For some, the simple act of grocery shopping can traumatize
Simple acts of heroism often go unnoticed, and that is particularly the case when it comes to shopping at Costco with a small child. The store is full of mammoth carts, distracted shoppers and stacked merchandise. Every time parents make it through the Costco checkout line they deserve a medal for patience.
But the shopping trip is only the first half of the heroism. Loading the groceries into the car — sometimes in the rain, and then unloading them at home is hard work, too.
When my son was a baby, we lived in a condo on the third floor of our building. Unloading the car from a Costco run meant riding up the elevator over and over again. I’d strap my baby in his backpack and carry the heaviest box possible. I couldn’t leave my son unattended or be rude to my neighbors by monopolizing the elevator, so the whole process took half an hour.
No amount of cheap toilet paper is worth that sort of agony.
It’s easy to offer the advice: “If grocery shopping with children is so difficult, don’t do it; just leave the kids at home.” In reality that’s not always possible, which is why we’ve all seen a toddler implode in the produce aisle or a 4-year-old whine her way past candy.
Conventional wisdom says that kids will eventually outgrow their grocery store issues. Someday they’ll be able to wander around Costco and do fine. But is this necessarily true?
In my life, I know several adults who are such horrible grocery shoppers, that they almost never do it. Send them to Costco, and they are overwhelmed by stimuli. Lights, noise, free samples, an overload of choices and not knowing where favorite brands are located or how much they are supposed to cost, can all contribute to a stressful experience.
Were these adults the same children who caused their moms grocery shopping drama when they were little? I don’t know, but I’m fascinated by the question.
Adults with difficulties grocery shopping have alternatives. Many grocery stores deliver. Meal kit services ship fresh dinners every week. Restaurants make it easy to order takeout with smartphone apps. Some people have husbands or wives who step in and handle the shopping for them.
But kids with difficulties grocery shopping don’t have any options. They are trapped in the cart, bombarded by stimuli and then hauled through the freezer section. Everywhere they look adults scorn them for their still-developing ability to regulate their emotions.
Judgment, ire and wrath; that’s all we give stressed-out children in grocery carts. What we should be doling out is compassion.
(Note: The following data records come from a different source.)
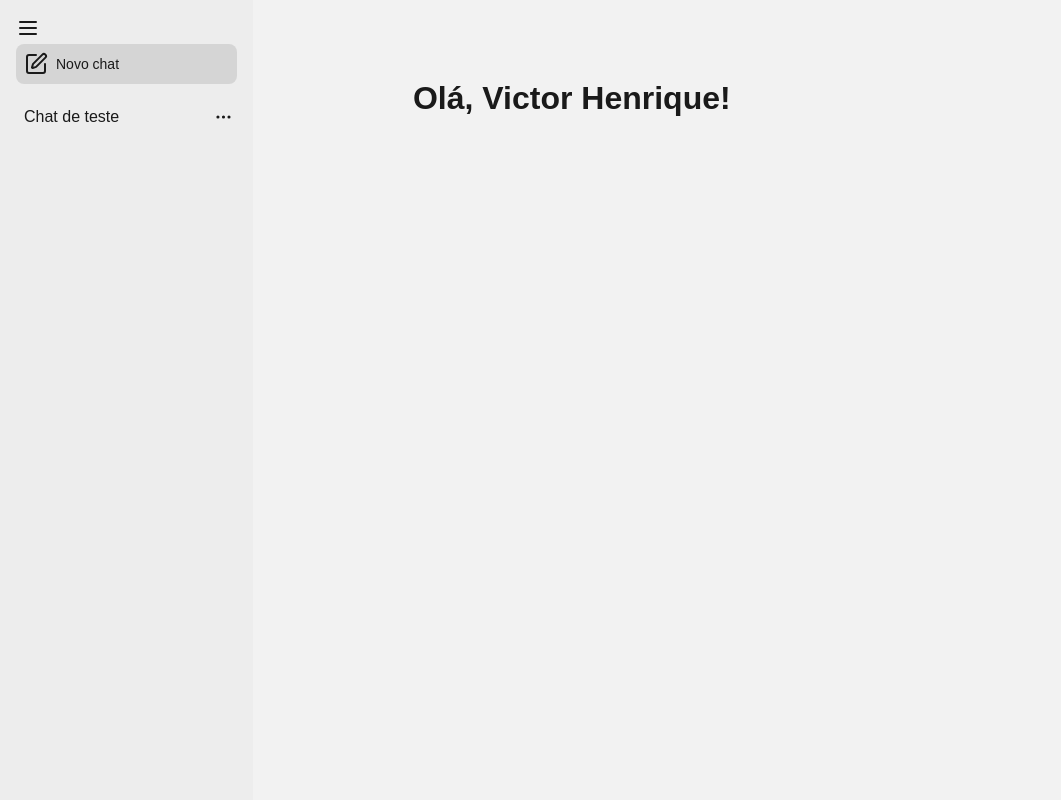
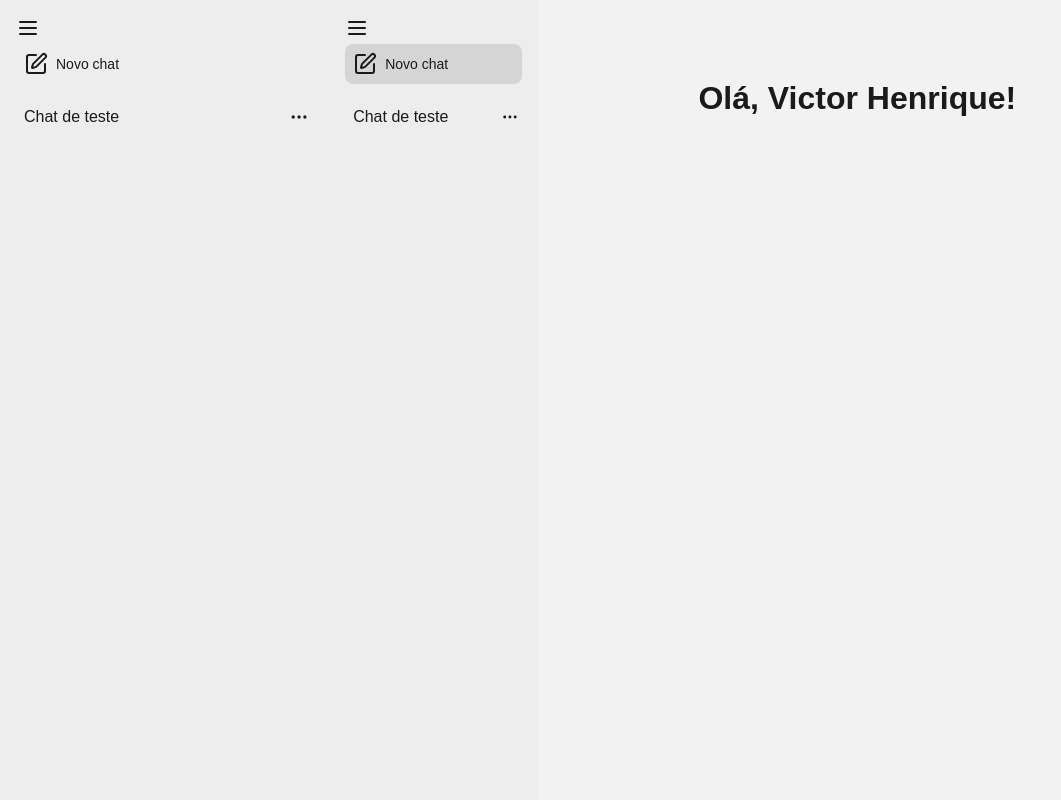
Before and after one commit to fabrica-bayarea/Tutor, a Next.js app in the folder frontend/: page /aluno in a window 1280 px wide. Shown: the top 800 px of the page, without its empty margins (0-1061 px from the left). Built offline with nearby package versions, Linux system fonts and the light colour scheme.

Commit message:
Criando layout específico para os alunos

```diff
--- /dev/null
+++ b/frontend/app/aluno/layout.module.css
@@ -0,0 +1,16 @@
+.pageContainer {
+    display: flex;
+    flex-direction: row;
+    width: 100%;
+    max-width: 100%;
+    height: 100vh;
+    overflow: hidden;
+    /* scrollbar-color: #1f1f1f transparent; */
+}
+
+.midColumnContainer {
+    width: 100%;
+    height: 100vh;
+    background-color: #f2f2f2;
+    box-sizing: border-box;
+}
--- /dev/null
+++ b/frontend/app/aluno/layout.tsx
@@ -0,0 +1,18 @@
+'use client';
+
+import React from "react";
+import Aside from "./components/Aside/Aside";
+import styles from "./layout.module.css";
+
+export default function AlunoLayout({
+    children,
+}: Readonly<{
+    children: React.ReactNode;
+}>) {
+    return (
+        <main className={styles.pageContainer}>
+            <Aside />
+            <div className={styles.midColumnContainer}>{children}</div>
+        </main>
+    );
+}
```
Simple acts of heroism often go unnoticed, and that is especially true when a child endures shopping at Costco with Mom. By the time they make it to the exit, the kid has really earned the smiley face that the employee draws on the back of the receipt.
Bravo, shoppers. Well done!
Jennifer Bardsley is author of the books “Genesis Girl” and “Damaged Goods.” Find her online on Instagram @the_ya_gal, on Twitter @jennbardsley or on Facebook as The YA Gal.